Best friends Malaka Wilson-Greene and Erica Freeman didn’t expect to land in the baking world. The two Los Angeles-born pals wanted to start their own business and had looked to Nasty Gal founder Sophia Amoruso and other female entrepreneurs for inspiration, thinking they’d bust into the fashion world. But instead, the pair started baking, plying their coworkers with sweets before deciding to make the jump and launch their business, Two Chicks in the Mix.
Although neither Malaka nor Erica grew up stationed in the kitchen, whisk in hand, the two have fond memories of transforming boxed cake mix into full-fledged desserts. And so armed with a passion for food, Malaka and Erica set out to learn how to develop recipes, often reaching for the flavors and ingredients that were central to their childhoods.
“Some of the inspiration behind our recipes are things that we grew up eating, but we wanted to put a twist on it and add more unique flavor combinations to those desserts,” Erica explains.
Two Chicks in the Mix began as a destination for wedding cakes: soaring, tiered cakes, elegantly adorned with unfinished frosting, in flavors like dark chocolate cardamom and vegan lemon olive oil.

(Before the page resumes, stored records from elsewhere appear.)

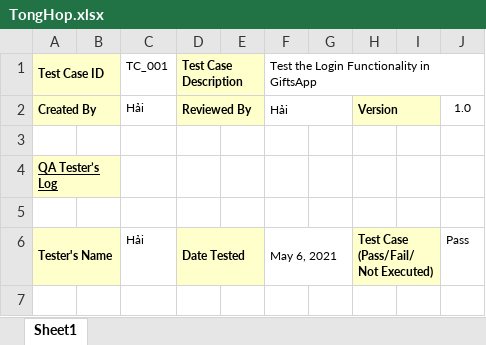
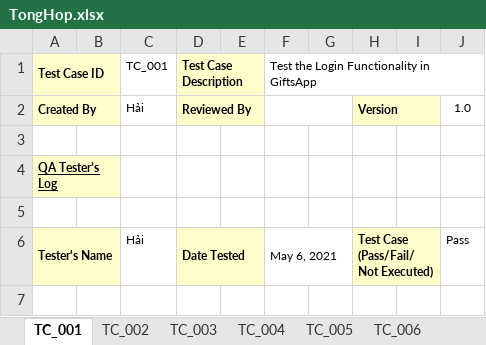
Before and after one commit to leehari-ute/AppTangQua, an Excel workbook: Testcase/Version 1.0/TongHop.xlsx, sheet TC_001, drawn as a sheet; only a part is shown; values as stored, in another font and other column widths than the file's, no borders; the diff covers the shown part only; the diff names each change by its address in the sheet, - before the commit and + after, or states it on an @@ line.

```diff
--- a/Testcase/Version 1.0/TongHop.xlsx (sheet TC_001)
+++ b/Testcase/Version 1.0/TongHop.xlsx (sheet TC_001)
-sheet tab: Sheet1
+sheet tab: TC_001
+sheet tab: TC_002
+sheet tab: TC_003
+sheet tab: TC_004
+sheet tab: TC_005
+sheet tab: TC_006
-F2: Hải
+F2: (empty)
```
Also changed, not shown: 110 removed rows elsewhere in this sheet, Testcase/Version 1.0/Hai-DangNhap.xlsx, Testcase/Version 1.0/Hai-QuenMatKhau.xlsx, 11 other files.
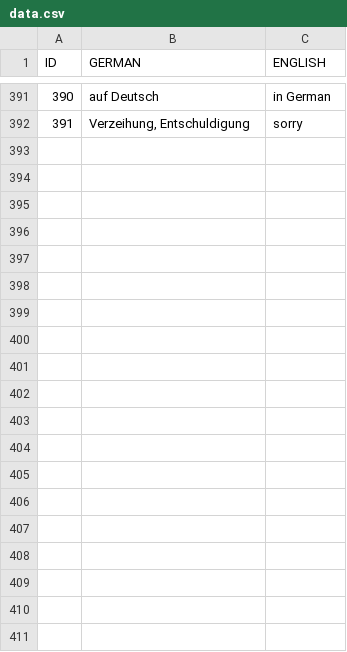
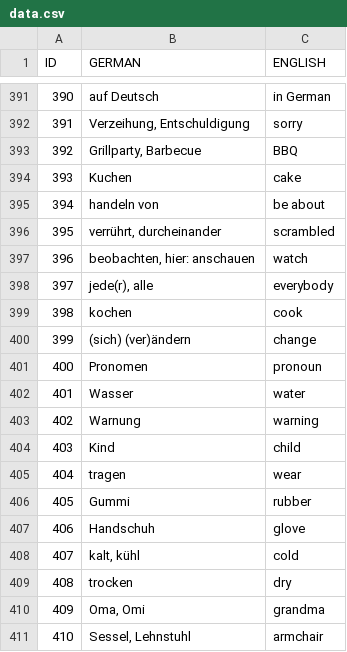
Before and after one commit to ksbrwsk/vocabulary-trainer, a CSV file: src/main/resources/data.csv, drawn as a sheet; only a part is shown, gaps mark what is left out; the diff covers the shown part only; the diff names each change by its address in the sheet, - before the commit and + after, or states it on an @@ line.

Commit message:
weitere Vokabeln hinzugefügt.

```diff
--- a/src/main/resources/data.csv
+++ b/src/main/resources/data.csv
+row 393: 392 | Grillparty, Barbecue | BBQ
+row 394: 393 | Kuchen | cake
+row 395: 394 | handeln von | be about
+row 396: 395 | verrührt, durcheinander | scrambled
+row 397: 396 | beobachten, hier: anschauen | watch
+row 398: 397 | jede(r), alle | everybody
+row 399: 398 | kochen | cook
+row 400: 399 | (sich) (ver)ändern | change
+row 401: 400 | Pronomen | pronoun
+row 402: 401 | Wasser | water
+row 403: 402 | Warnung | warning
+row 404: 403 | Kind | child
+row 405: 404 | tragen | wear
+row 406: 405 | Gummi | rubber
+row 407: 406 | Handschuh | glove
+row 408: 407 | kalt, kühl | cold
+row 409: 408 | trocken | dry
+row 410: 409 | Oma, Omi | grandma
+row 411: 410 | Sessel, Lehnstuhl | armchair
```
Also changed, not shown: 38 added rows elsewhere in this file.
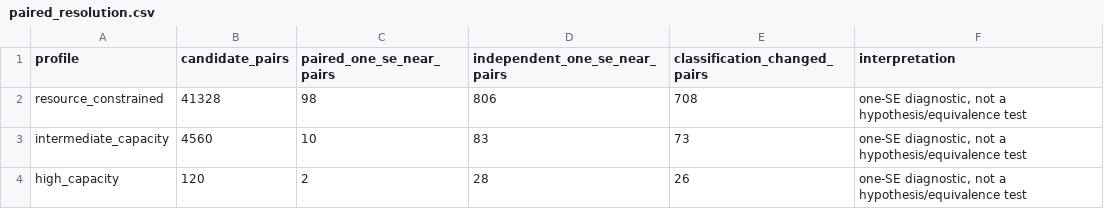
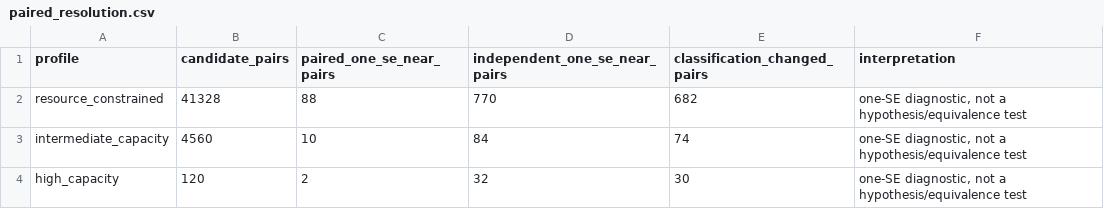
Before and after one commit to Dodgeboi/NazeResearchNSRI, a CSV file: data/interpretation/paired_resolution.csv, drawn as a sheet.

```diff
--- a/data/interpretation/paired_resolution.csv
+++ b/data/interpretation/paired_resolution.csv
@@ -1,4 +1,4 @@
 profile,candidate_pairs,paired_one_se_near_pairs,independent_one_se_near_pairs,classification_changed_pairs,interpretation
-resource_constrained,41328,98,806,708,"one-SE diagnostic, not a hypothesis/equivalence test"
-intermediate_capacity,4560,10,83,73,"one-SE diagnostic, not a hypothesis/equivalence test"
-high_capacity,120,2,28,26,"one-SE diagnostic, not a hypothesis/equivalence test"
+resource_constrained,41328,88,770,682,"one-SE diagnostic, not a hypothesis/equivalence test"
+intermediate_capacity,4560,10,84,74,"one-SE diagnostic, not a hypothesis/equivalence test"
+high_capacity,120,2,32,30,"one-SE diagnostic, not a hypothesis/equivalence test"
```
Also changed, not shown: data/interpretation/endpoint_gap_bootstrap.csv, data/interpretation/frontier_bootstrap_draws.csv, 5 other files.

Nowadays they’ve also expanded to small cakes (for any occasion), cupcakes, brownies, cookies, pies, and pound cake, but all of their desserts are often infused with cheeky and innovative flavors combinations (think pound cake shot through with lavender, and a strawberry tart boasting a layer of basil-flecked pastry cream).
The variety of flavors incorporated into the sweets are largely due to a confluence of California produce that’s been ethically sourced, as well as Black food culture, the latter of which Malaka and Erica hope will not only help diversify the food industry, but also showcase how Two Chicks in the Mix is rooted in the tradition of Black bakers. The most recent reckoning in the food industry fueled by the Black Lives Matter movement challenges the practice of “Columbusing”: proffering long-used techniques, flavors, and ingredients from other cultures as something “new” and “exotic” to a predominantly white audience. What’s introduced is rarely appropriately credited, and Malaka and Erica hope that this culture in food magazines and businesses will stop—and transform the industry for the better.
“Black people have cultural roots in America as bakers and food people because we cooked as enslaved people,” Malaka explains. “We formed a lot of those recipes. Black people [with] food businesses should be recognized in the same way and let that be a part of our culture and image.”
Although the California-based company is only shipping and offering delivery in the Los Angeles and Oakland areas, you can still replicate a taste of California at home, thanks to Two Chicks in the Mix sharing a recipe for a mixed berry pie.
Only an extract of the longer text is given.